Task statement:
Match the word "Also". Return each line of the data below where it appears.

"""

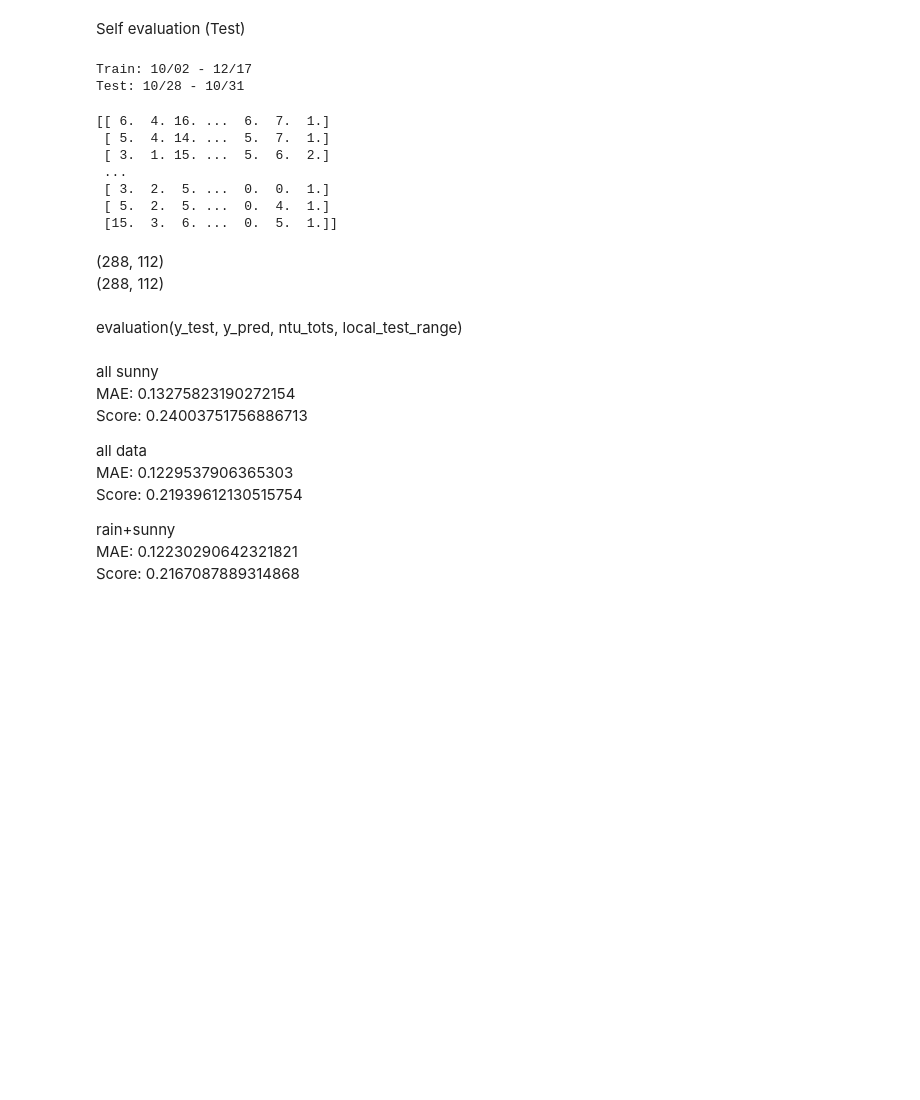
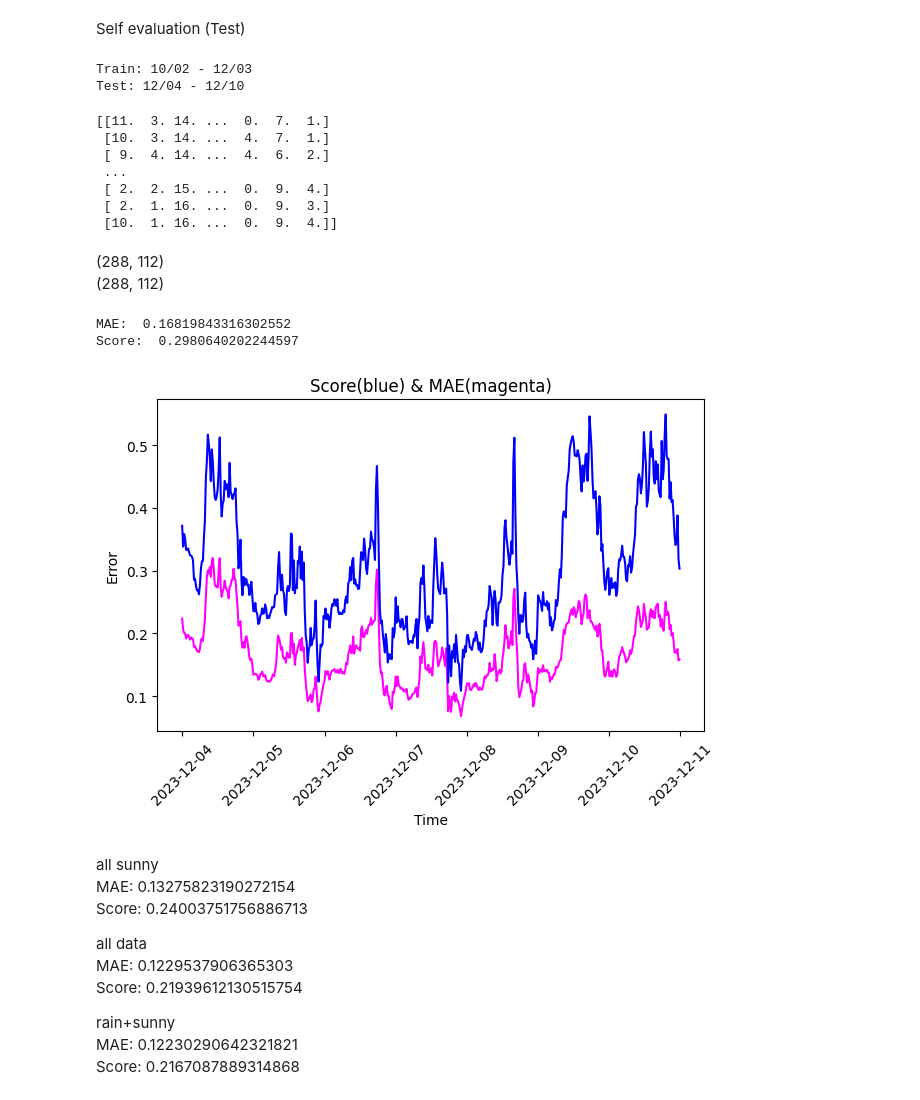
Before and after one commit to b10902118/ml-youbike, a Jupyter notebook: src/weekday67.ipynb, the cells around one changed output. Saved outputs shown, nothing was run; the diff lists cells and outputs as text; code cells hidden in the pictures; blank space fills up the shorter version.

```diff
--- a/src/weekday67.ipynb
+++ b/src/weekday67.ipynb
@@ -8,11 +8,11 @@ from utils import *
 from median_optimization import optimal_median
 # %%
 TRAIN_START = "2023-10-02 00:00"
-TRAIN_END = "2023-12-17 23:59"
+TRAIN_END = "2023-12-03 23:59"
 
 
-TEST_START = "2023-10-28 00:00"
-TEST_END = "2023-10-31 23:59"
+TEST_START = "2023-12-04 00:00"
+TEST_END = "2023-12-10 23:59"
 test_rain_dates = []
 
 PUBLIC_START = "2023-10-21 00:00"
@@ -379,11 +423,11 @@ y_test = test.values
 
 print_time_ranges(TRAIN_START, TRAIN_END, TEST_START, TEST_END)
 # %% [output]
-Train: 10/02 - 12/17
-Test: 10/28 - 10/31
+Train: 10/02 - 12/03
+Test: 12/04 - 12/10
 # %%
 ftr = list(
-    np.stack([[True]*72+[False]*(test.shape[0]-72),test.index.time, test.index.to_series().dt.weekday]).T
+    np.stack([test.index.to_series().dt.date.isin(rainy_dates),test.index.time, test.index.to_series().dt.weekday]).T
 )
 y_pred = result_df.loc[ftr].values
 local_test_range = pd.date_range(TEST_START, TEST_END, freq="20min")
@@ -392,18 +436,33 @@ print(y_pred)
 # print(y_test.shape) #
 # print(y_pred.shape)
 # %% [output]
-[[ 6.  4. 16. ...  6.  7.  1.]
- [ 5.  4. 14. ...  5.  7.  1.]
- [ 3.  1. 15. ...  5.  6.  2.]
+[[11.  3. 14. ...  0.  7.  1.]
+ [10.  3. 14. ...  4.  7.  1.]
+ [ 9.  4. 14. ...  4.  6.  2.]
  ...
- [ 3.  2.  5. ...  0.  0.  1.]
- [ 5.  2.  5. ...  0.  4.  1.]
- [15.  3.  6. ...  0.  5.  1.]]
+ [ 2.  2. 15. ...  0.  9.  4.]
+ [ 2.  1. 16. ...  0.  9.  3.]
+ [10.  1. 16. ...  0.  9.  4.]]
 # %% [markdown]
 (288, 112) \
 (288, 112)
-# %% [markdown]
-evaluation(y_test, y_pred, ntu_tots, local_test_range)
+# %%
+if result_df.isna().any().any():
+    print("NaN detected")
+if result_df.loc[ftr].isna().any().any():
+    print("NaN detected in test")
+if np.isnan(y_test).any():
+    print("test contains NaN values")
+    #print(np.isnan(y_test).sum())
+    y_test = np.nan_to_num(y_test, copy=False)
+if np.isnan(y_pred).any():
+    print("pred contains NaN values")
+# %%
+evaluation(y_test, y_pred, ntu_tots, local_test_range)
+# %% [output]
+MAE:  0.16819843316302552
+Score:  0.2980640202244597
+[figure, added]
 # %% [markdown]
 
 all sunny \
```
Also changed, not shown: parts of 5 cells of this notebook, 7 other files.
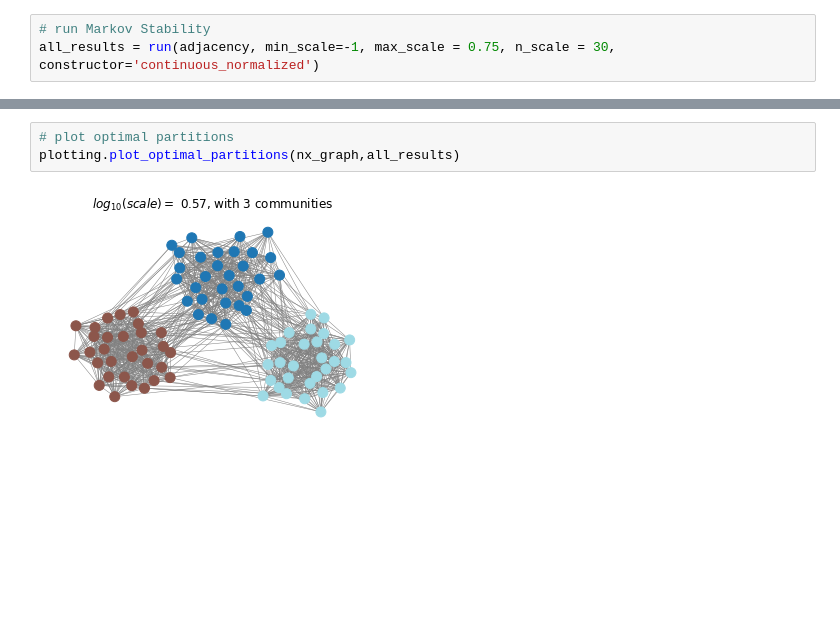
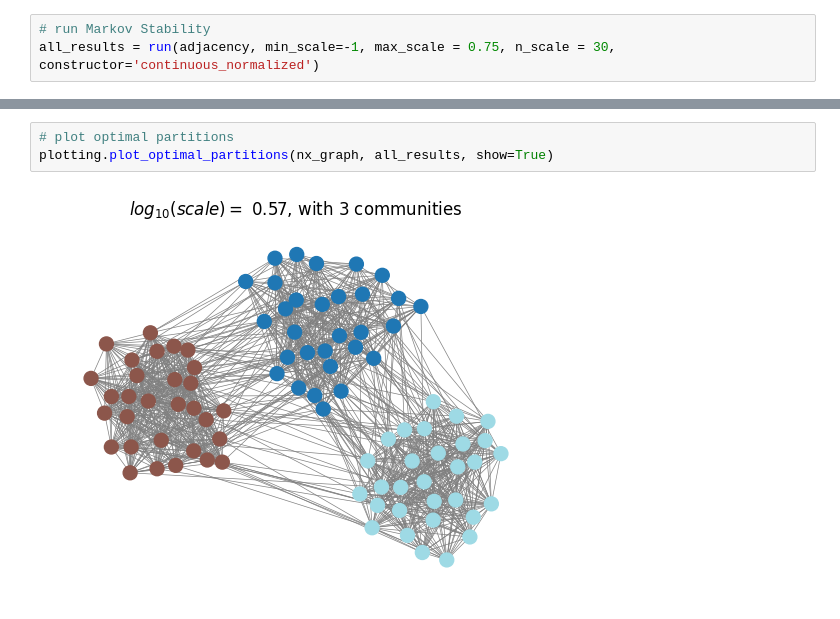
Before and after one commit to barahona-research-group/PyGenStability, a Jupyter notebook: examples/Example_1_undirected_sbm.ipynb, the cells around one changed output, grey strips where cells are left out. Cells and saved outputs as stored; diff of their text form; blank space fills up the shorter version.

```diff
--- a/examples/Example_1_undirected_sbm.ipynb
+++ b/examples/Example_1_undirected_sbm.ipynb
@@ -28,5 +28,5 @@ plotting.plot_single_partition(nx_graph, all_results, scale_id=5)
 # %%
 # plot optimal partitions
-plotting.plot_optimal_partitions(nx_graph,all_results)
+plotting.plot_optimal_partitions(nx_graph, all_results, show=True)
 # %% [output]
-[figure, old version]
+[figure, new version]
```
Also changed, not shown: parts of 3 cells of this notebook, 16 other files.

"""

Answer section:
Also changed, not shown: parts of 5 cells of this notebook, 7 other files.
Also changed, not shown: parts of 3 cells of this notebook, 16 other files.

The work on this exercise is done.